Exploring how a sense of energy and interaction is developed in aikido training
The martial art of aikido is practiced in a setting which draws on the Japanese traditions of apprenticeship learning. Accordingly, practitioners develop their embodied competences by imitating the master (Sensei) and by moving in and from the direct physical contact with a more experienced body. The case of training aikido thereby brings to the fore how the training of movement-qualities, specifically training a sense of movements’ energy, is both about developing competences of how to participate in aikido as a discursive practice and training the subjective experiences of movement through the embodied aikido interaction. Based in the recognition of this complexity of socialization and perceptional process, the aim of this paper is to explore how an embodied sense of energy is developed in the interactional settings of aikido. Drawing on resent phenomenological explorations on interaction and social perception, the intention is further more to discuss and exemplify how the meaningful connection between perception and movement cannot be reduced to an affair of singularized bodies. Rather the practitioners’ sense of movement extends beyond the physical limitations of the body. The analysis of the aikido practice is grounded on auto-ethnographical descriptions, which includes that I, from an ethnographical point of view, frame my experiences of more than eight years of aikido practice in relation to my embodied experiences and competences of different somatic and contemporary dance techniques.

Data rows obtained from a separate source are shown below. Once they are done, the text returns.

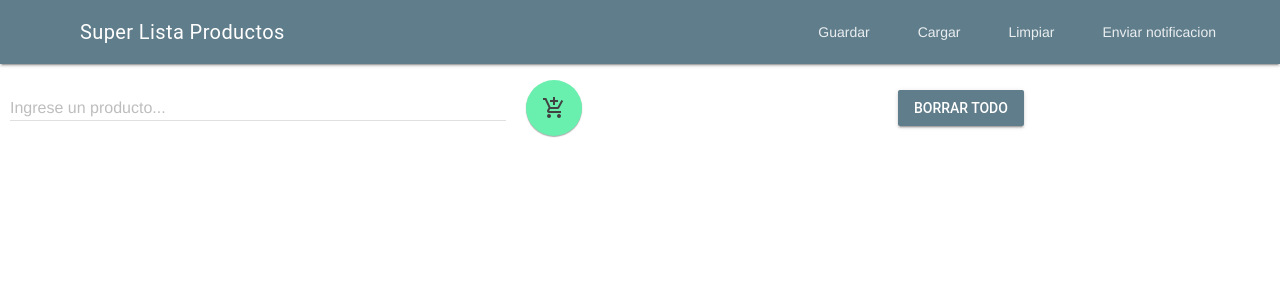
Repository: robertods/robertods.github.io
Page: my-pwa/index.html
The author's editor kept a copy of each file at every save. The page is drawn from the files as they stood at one save, then again after the next save.
The browser window is 1280 px wide. The pictures show the whole page.

Above is the page before, as saved 2022-04-22 18:00:23.

After the next save:
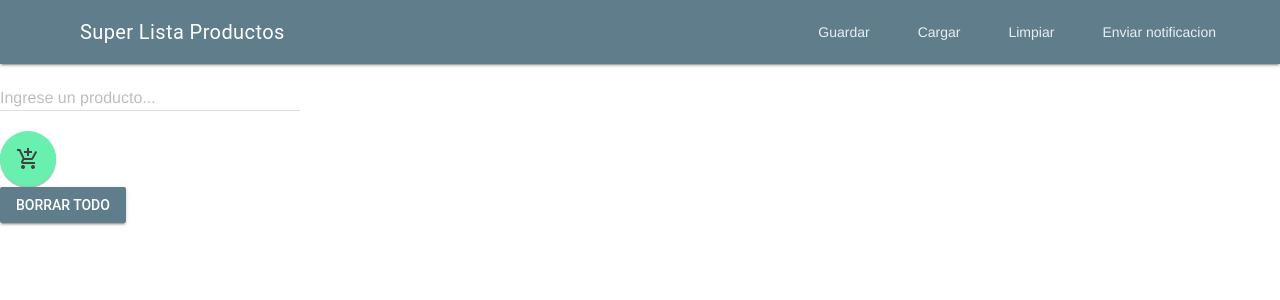
Not found: my-pwa/styles/home.css
Saved 2 min 8 s later.
--- a/my-pwa/style.css
+++ b/my-pwa/style.css
@@ -1,33 +1 @@
-.demo-list-item {
-  width: 100%;
-}
-
-.w-10 {
-  width: 10%;
-}
-
-.w-20 {
-  width: 20%;
-}
-
-.w-30 {
-  width: 30%;
-}
-
-.w-40 {
-  width: 40%;
-}
-
-.ml-item {
-  margin-left : 20px;
-}
-
-.page-content {
-  padding: 10px;
-}
-
-.contenedor {
-  display: flex;
-  justify-content: space-around;
-  align-items: center;
-}
+@import url('./styles/home.css');

After the 2 saves that followed:
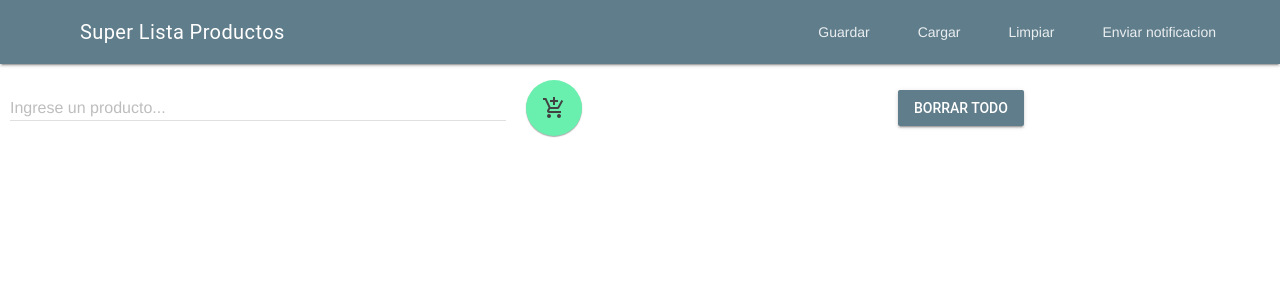
The 2 saves are shown as one change because they came seconds apart.
The last was saved 6 s later.
--- /dev/null
+++ b/my-pwa/styles/home.css
@@ -0,0 +1,33 @@
+.demo-list-item {
+  width: 100%;
+}
+
+.w-10 {
+  width: 10%;
+}
+
+.w-20 {
+  width: 20%;
+}
+
+.w-30 {
+  width: 30%;
+}
+
+.w-40 {
+  width: 40%;
+}
+
+.ml-item {
+  margin-left : 20px;
+}
+
+.page-content {
+  padding: 10px;
+}
+
+.contenedor {
+  display: flex;
+  justify-content: space-around;
+  align-items: center;
+}
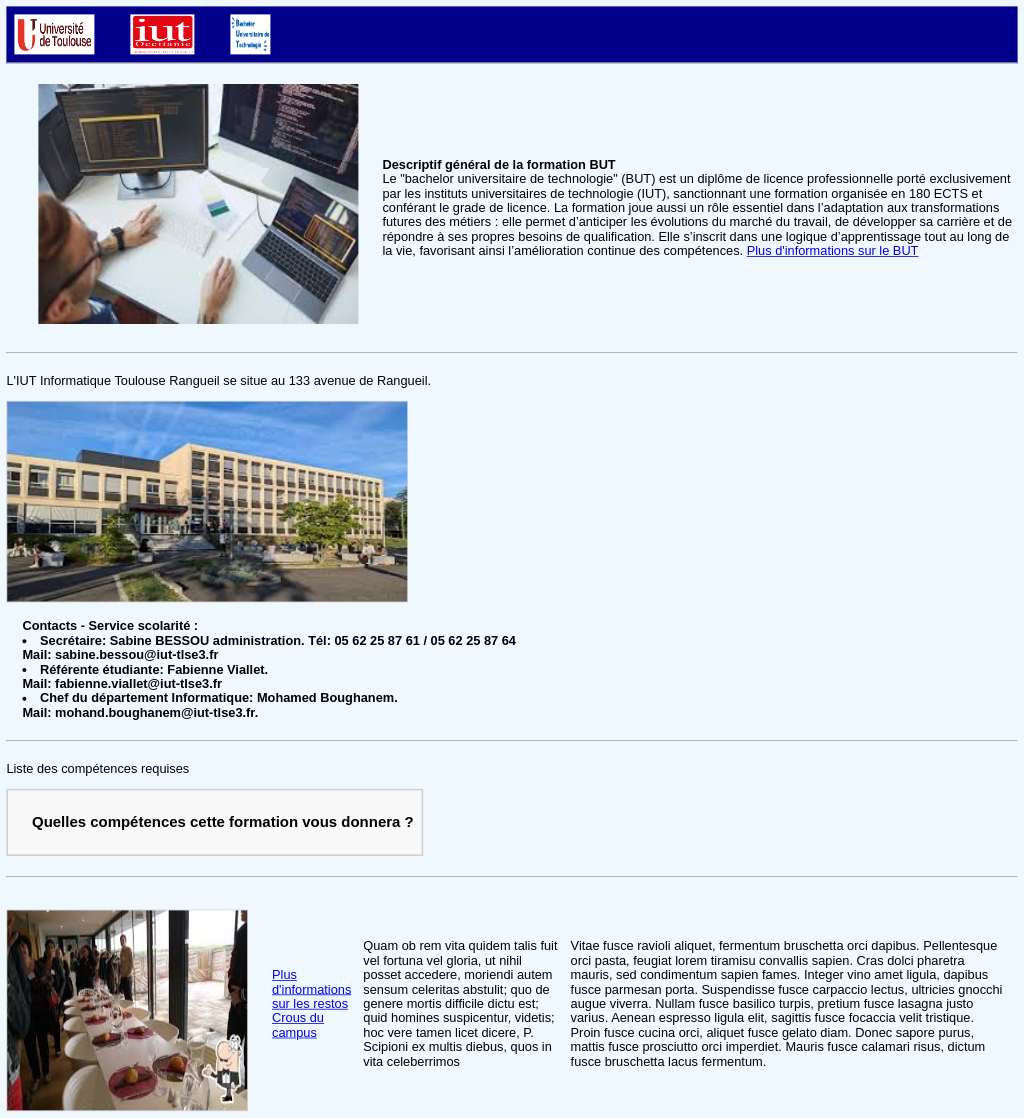
Repository: s0yManar/projet-web-R102
Page: MON.PROJET.HTML&CSS/page.accueil.html
These files come from the project's save history. The page is drawn as it stood at one moment and after a run of saves; the edit follows.
The browser window is 1280 px wide. The pictures show the whole page, at 80% of full size.

Above is the page before, as saved 2025-11-24 15:31:52.

### MON.PROJET.HTML&CSS/page.accueil.html
<!DOCTYPE html>
<html lang= "fr">


<head>
    <meta charset="UTF-8">
    <meta name = "viewport" content="width-device-witch" initial scale=" 1.0">
    <link rel="stylesheet" href="page-accueil.css">
    <title> Accueil</title>
</head>

<body>
    <header id="header">
        <img src="logo-université.jpg" alt="Université de Toulouse" width="100" height="50">
        <img src="logo-IUT.jpg" alt="Logo de l'IUT de Toulouse" width="80" height="50">
        <img src="logo-but.jpg" alt="logo du BUT" width="50" height="50">
    </header>

    <!--  section reservée à la Historique du BUT: une image sur le BUT à gauche
      et du texte conçu sur le BUT avec un lien vers une source wikipédia  -->

      <div id="descriptif_BUT">
        <div id="descriptif_BUT_img">
            <img src="illustratif.jpg" alt="Image diplome BUT" width="400" height="300">
         </div>

    <p> <strong> Descriptif général de la formation BUT </strong>  <br>
        Le "bachelor universitaire de technologie" (BUT) est un diplôme de licence professionnelle porté exclusivement par les instituts universitaires de technologie (IUT), sanctionnant une formation organisée en 180 ECTS et conférant le grade de licence. La formation joue aussi un rôle essentiel dans l’adaptation aux transformations futures des métiers : elle permet d’anticiper les évolutions du marché du travail, de développer sa carrière et de répondre à ses propres besoins de qualification. Elle s’inscrit dans une logique d’apprentissage tout au long de la vie, favorisant ainsi l’amélioration continue des compétences. <a href= "https://fr.wikipedia.org/wiki/Bachelor_universitaire_de_technologie"  title="Lien de documentation sur le BUT WIkipédia"> Plus d'informations sur le BUT </a></p>
    </div>


    <!-- position -->

    <hr>

    <section>
        <!-- section réservée à l'IUT Informatique TR avec photo (quand souris passe, zoom) à gauche,
        du texte à droite et en dessous une LISTE de contact-->
        <p>L'IUT Informatique Toulouse Rangueil se situe au 133 avenue de Rangueil. </p>
        <div class="contenu">
        <img src="photoIUT.jpg" alt="Photographie de l'IUT site de Rangueil" width="500" height="250">
        </div>
        <div>
            <h4> Contacts - Service scolarité :
                <li> Secrétaire: Sabine BESSOU administration. Tél: 05 62 25 87 61 / 05 62 25 87 64
                    <br>
                Mail: sabine.bessou@iut-tlse3.fr </li>
                <li> Référente étudiante: Fabienne Viallet.<br>  Mail:  fabienne.viallet@iut-tlse3.fr
 </li>
                <li> Chef du département Informatique: Mohamed Boughanem. <br>  Mail: mohand.boughanem@iut-tlse3.fr. </li>
             </h4>
        </div>
    </section>

<hr>

    <!--section pour une liste des compétences, contenant une liste de blocs de compétences avec chcunes d'elles illustrées par une image, liste des compétences fondamentales, les blocs doivent être encadrés -->
<p> Liste des compétences requises</p>
<div class="bloc_competences">
<h3> Quelles compétences cette formation vous donnera ? </h3>
</div>

</div>

<hr>

<section id="restocrous" content="la vie étudiante" >
    <!-- section pour la vie étudiante, à gauche du texte factice, à droite une image cliquable vers la restauration à l'IUT  -->
 <img class="affichage_img" src="restocrous.jpg" alt="Photo d'un restaurant universitaire" width="300" height="250" > <a href="https://iut.univ-tlse3.fr/des-points-de-restauration-du-crous-dans-vos-campus" title="Portail vers des informations de restauration autour de l'IUT" ></a>
 <a href="https://iut.univ-tlse3.fr/des-points-de-restauration-du-crous-dans-vos-campus" title="Portail vers des informations de restauration autour de l'IUT" > Plus d'informations sur les restos Crous du campus</a>

 <p>Quam ob rem vita quidem talis fuit vel fortuna vel gloria, ut nihil posset accedere, moriendi autem sensum celeritas abstulit; quo de genere mortis difficile dictu est; quid homines suspicentur, videtis; hoc vere tamen licet dicere,
 P. Scipioni ex multis diebus, quos in vita celeberrimos </p>
 <p>Vitae fusce ravioli aliquet, fermentum bruschetta orci dapibus. Pellentesque orci pasta, feugiat lorem tiramisu convallis sapien. Cras dolci pharetra mauris, sed condimentum sapien fames. Integer vino amet ligula, dapibus fusce parmesan porta.

Suspendisse fusce carpaccio lectus, ultricies gnocchi augue viverra. Nullam fusce basilico turpis, pretium fusce lasagna justo varius. Aenean espresso ligula elit, sagittis fusce focaccia velit tristique.

Proin fusce cucina orci, aliquet fusce gelato diam. Donec sapore purus, mattis fusce prosciutto orci imperdiet. Mauris fusce calamari risus, dictum fusce bruschetta lacus fermentum.</p>
 <a href="https://iut.univ-tlse3.fr/des-points-de-restauration-du-crous-dans-vos-campus" title="Portail vers des informations de restauration autour de l'IUT" >
     <!-- faire en sorte que mon image soit cliquable
    positionnement des images et du texte, ajout d'un font
    -->
</div>
</section>

</html>

### MON.PROJET.HTML&CSS/page-accueil.css
/* Style général */
body {
    font-family: Arial, Helvetica, sans-serif;
    margin: 20;
    background-color: aliceblue;

}

#header {
    display: flex;
    gap: 45px;
    padding: 10px;
    border-bottom: 2px solid #bfbfbf;
    background-color: darkblue;
}

/* IMAGE DU BUT À DROITE DANS LA SECTION DESCRIPTIF */
#descriptif_BUT {
    display: flex;
    align-items: center;
    gap: 30px;
    margin-top: 25px;
    margin-left: 20px;
    margin-bottom: 10px
}

#descriptif_BUT_img {
    display:flex;
    align-items: right;
    margin-left: 20px;
    margin-bottom: 10px

}


hr {
    margin: 25px 0;
    color:darkslategray
}


.contenu {
    display: flex;
    position: relative;
    text-align: left;

}

.contenu img {
    border: 1px solid #ccc;
}

.bloc_competences {
    border: 2px solid #d0d0d0;
    padding: 10px;
    width: fit-content;
    background-color: #f9f9f9;
}

/* Image cliquable de la vie étudiante */
.affichage_img {
    display: block;
    margin-top: 15px;
    border: 1px solid #cfcfcf;
}

/* Petits ajustements de texte */


h3, h4 {
    margin-left: 20px;
}

#restocrous {
    display: flex;
    align-items: center;
    gap: 15px;
}

After the next 2 saves:
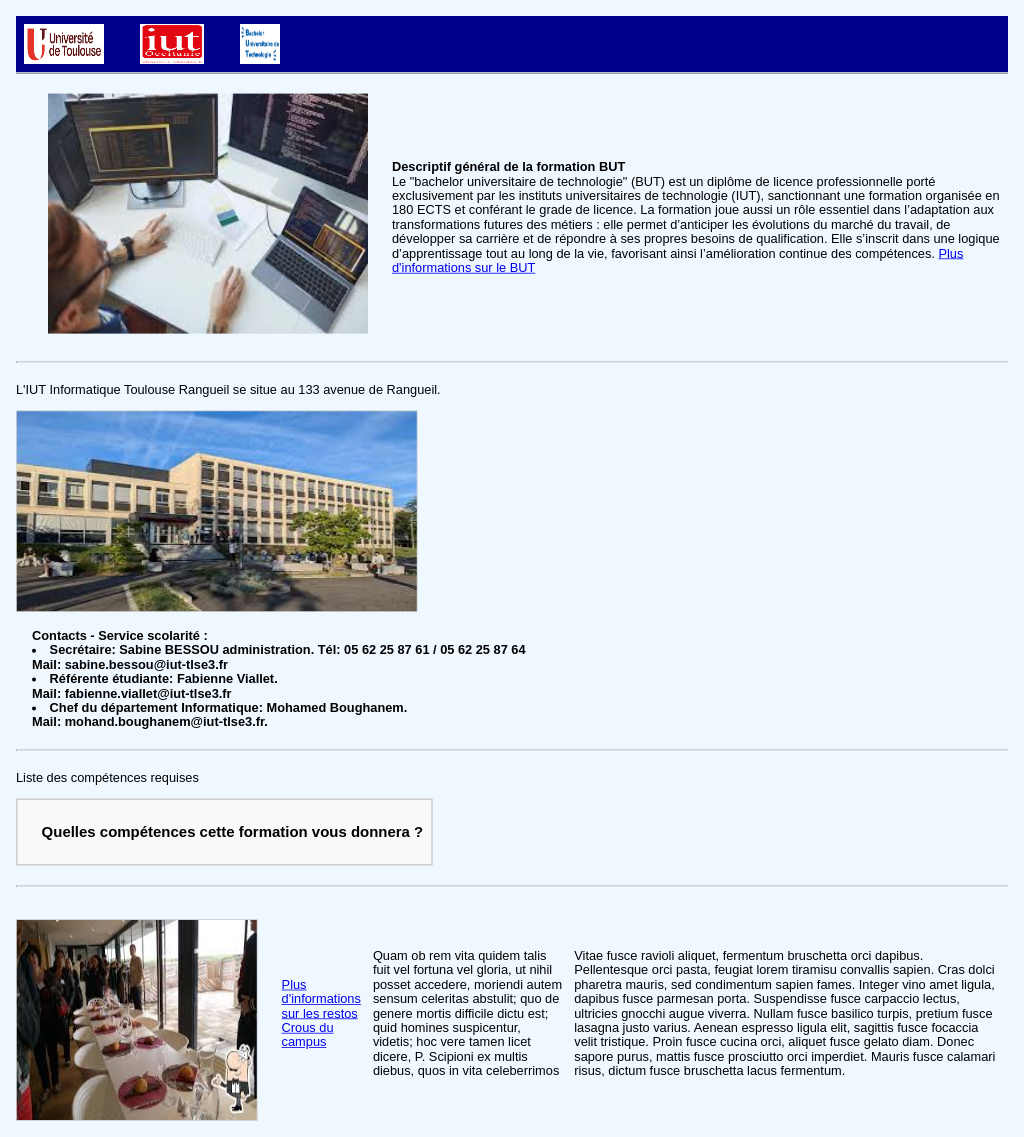
The 2 saves are shown as one change because they came seconds apart.
The last was saved 37 s later.
--- a/MON.PROJET.HTML&CSS/page-accueil.css
+++ b/MON.PROJET.HTML&CSS/page-accueil.css
@@ -1,7 +1,7 @@
 /* Style général */
 body {
     font-family: Arial, Helvetica, sans-serif;
-    margin: 20;
+    margin: 20px;
     background-color: aliceblue;
 
 }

Main Research Area:
Attending to Movement: Somatic perspectives on living in this world, 2013